Extracted entries section start
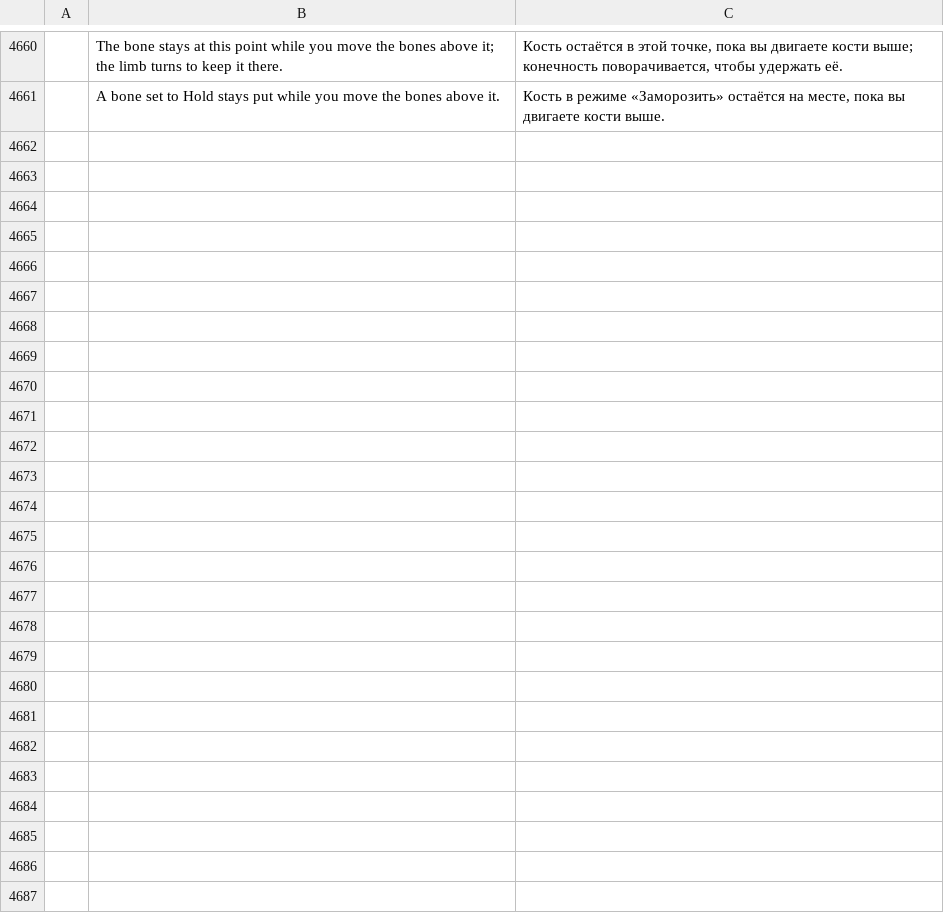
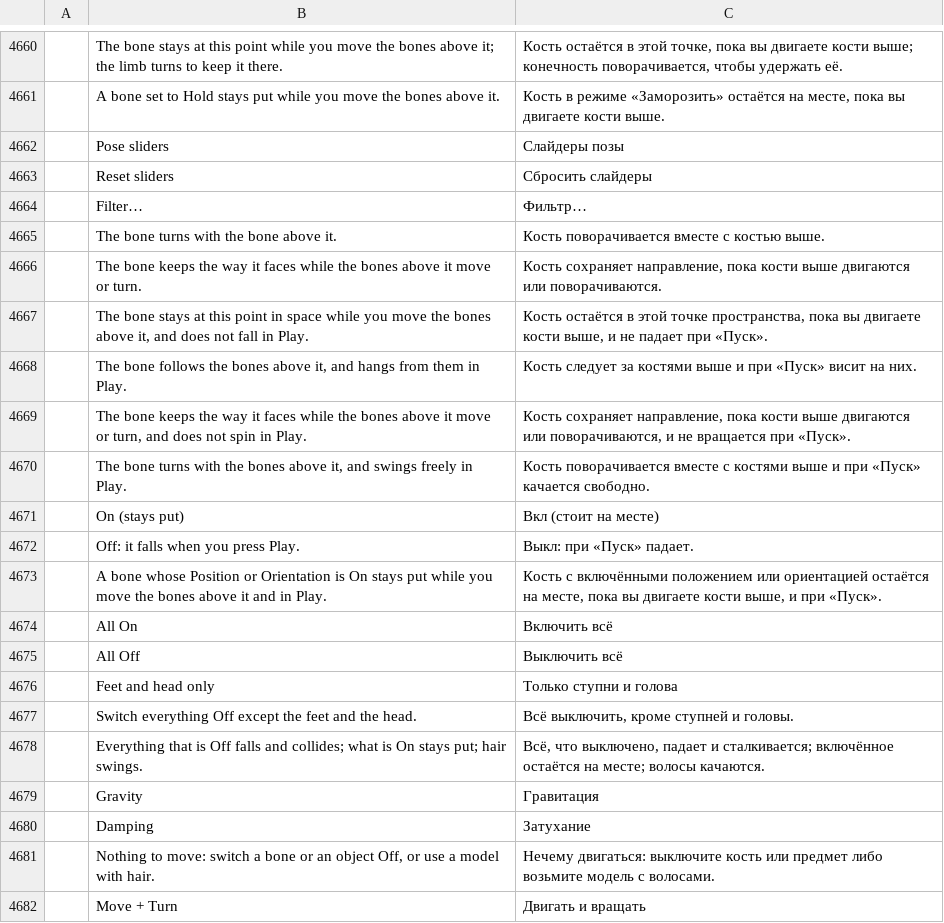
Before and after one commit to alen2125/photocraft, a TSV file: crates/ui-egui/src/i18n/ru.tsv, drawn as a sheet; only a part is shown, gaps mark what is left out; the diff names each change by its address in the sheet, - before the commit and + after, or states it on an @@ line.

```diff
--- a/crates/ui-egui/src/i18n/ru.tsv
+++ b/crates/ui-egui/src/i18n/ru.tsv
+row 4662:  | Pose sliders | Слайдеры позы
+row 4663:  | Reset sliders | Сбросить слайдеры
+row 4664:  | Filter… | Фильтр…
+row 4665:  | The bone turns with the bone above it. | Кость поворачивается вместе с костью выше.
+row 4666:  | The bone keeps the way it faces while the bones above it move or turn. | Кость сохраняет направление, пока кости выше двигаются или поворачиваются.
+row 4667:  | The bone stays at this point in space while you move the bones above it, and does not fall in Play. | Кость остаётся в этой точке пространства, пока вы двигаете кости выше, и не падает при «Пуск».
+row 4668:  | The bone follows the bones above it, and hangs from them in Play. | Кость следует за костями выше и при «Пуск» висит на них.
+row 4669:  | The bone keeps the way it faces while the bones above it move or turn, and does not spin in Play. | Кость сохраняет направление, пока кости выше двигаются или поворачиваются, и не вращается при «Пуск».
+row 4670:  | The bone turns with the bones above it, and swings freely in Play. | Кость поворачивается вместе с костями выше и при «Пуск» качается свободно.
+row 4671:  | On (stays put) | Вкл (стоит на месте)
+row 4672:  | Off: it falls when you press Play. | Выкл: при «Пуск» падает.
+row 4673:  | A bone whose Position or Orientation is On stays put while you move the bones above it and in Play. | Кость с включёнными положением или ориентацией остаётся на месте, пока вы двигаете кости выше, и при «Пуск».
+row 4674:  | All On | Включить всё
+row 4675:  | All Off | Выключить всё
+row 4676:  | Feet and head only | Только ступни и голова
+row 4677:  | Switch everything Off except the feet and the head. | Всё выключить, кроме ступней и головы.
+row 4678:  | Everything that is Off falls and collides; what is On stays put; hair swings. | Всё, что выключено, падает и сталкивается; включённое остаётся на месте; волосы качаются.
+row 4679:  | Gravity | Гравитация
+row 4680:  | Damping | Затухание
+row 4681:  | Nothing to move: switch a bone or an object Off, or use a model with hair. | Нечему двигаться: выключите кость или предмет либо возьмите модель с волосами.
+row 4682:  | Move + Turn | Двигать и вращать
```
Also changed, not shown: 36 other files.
Extracted entries section end
Extracted entries section start
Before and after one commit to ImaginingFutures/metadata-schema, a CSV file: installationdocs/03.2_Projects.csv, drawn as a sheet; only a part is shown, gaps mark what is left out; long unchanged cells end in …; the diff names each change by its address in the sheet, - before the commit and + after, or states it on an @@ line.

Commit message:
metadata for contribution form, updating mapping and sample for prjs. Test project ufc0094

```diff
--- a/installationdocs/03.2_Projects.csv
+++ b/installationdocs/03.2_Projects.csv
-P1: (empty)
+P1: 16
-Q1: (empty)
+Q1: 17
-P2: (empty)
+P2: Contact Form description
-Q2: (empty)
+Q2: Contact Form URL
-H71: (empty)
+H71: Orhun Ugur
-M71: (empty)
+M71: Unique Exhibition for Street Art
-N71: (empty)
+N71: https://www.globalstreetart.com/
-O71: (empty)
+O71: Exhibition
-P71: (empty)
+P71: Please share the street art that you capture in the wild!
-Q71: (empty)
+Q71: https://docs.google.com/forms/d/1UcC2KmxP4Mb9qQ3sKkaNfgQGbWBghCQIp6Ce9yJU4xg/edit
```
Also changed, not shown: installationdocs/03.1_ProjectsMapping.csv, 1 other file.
Extracted entries section end
Extracted entries section start
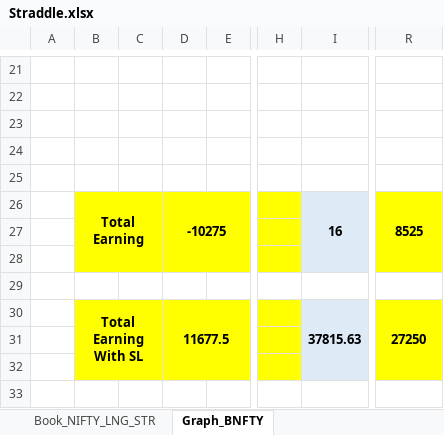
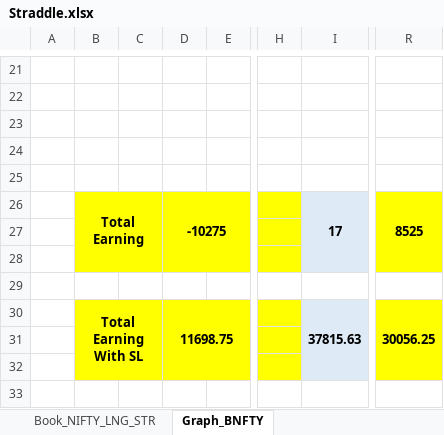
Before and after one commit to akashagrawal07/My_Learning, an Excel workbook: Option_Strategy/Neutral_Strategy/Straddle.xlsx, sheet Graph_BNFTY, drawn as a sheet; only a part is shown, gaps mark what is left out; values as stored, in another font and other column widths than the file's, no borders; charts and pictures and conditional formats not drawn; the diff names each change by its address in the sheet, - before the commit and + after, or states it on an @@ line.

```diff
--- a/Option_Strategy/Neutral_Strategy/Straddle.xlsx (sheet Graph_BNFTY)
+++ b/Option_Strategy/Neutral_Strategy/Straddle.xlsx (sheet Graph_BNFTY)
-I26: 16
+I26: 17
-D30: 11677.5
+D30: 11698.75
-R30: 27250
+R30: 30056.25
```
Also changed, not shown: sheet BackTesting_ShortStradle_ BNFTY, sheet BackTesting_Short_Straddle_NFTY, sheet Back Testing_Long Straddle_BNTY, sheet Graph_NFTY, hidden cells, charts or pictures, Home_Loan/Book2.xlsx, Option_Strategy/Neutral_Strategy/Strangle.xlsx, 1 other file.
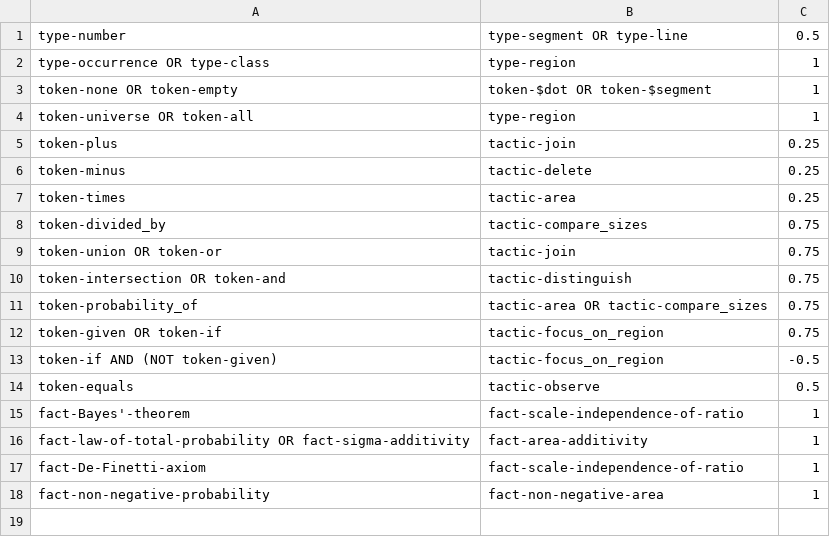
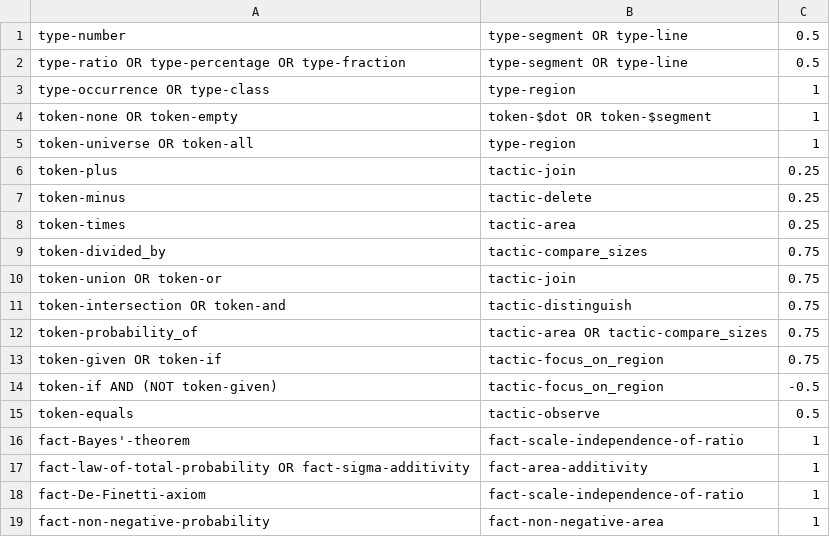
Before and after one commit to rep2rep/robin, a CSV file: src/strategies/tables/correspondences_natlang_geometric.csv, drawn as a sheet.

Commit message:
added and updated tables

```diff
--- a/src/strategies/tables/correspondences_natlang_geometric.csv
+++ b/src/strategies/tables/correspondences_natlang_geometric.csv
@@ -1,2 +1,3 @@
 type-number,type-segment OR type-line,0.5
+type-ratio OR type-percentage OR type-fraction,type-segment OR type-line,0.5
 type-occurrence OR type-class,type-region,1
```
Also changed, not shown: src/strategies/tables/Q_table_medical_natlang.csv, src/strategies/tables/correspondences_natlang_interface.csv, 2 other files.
Extracted entries section end
Your instructions: Where a line of the records contains the word "installationdocs", count it; state only the final tally.

Response to this exercise: 4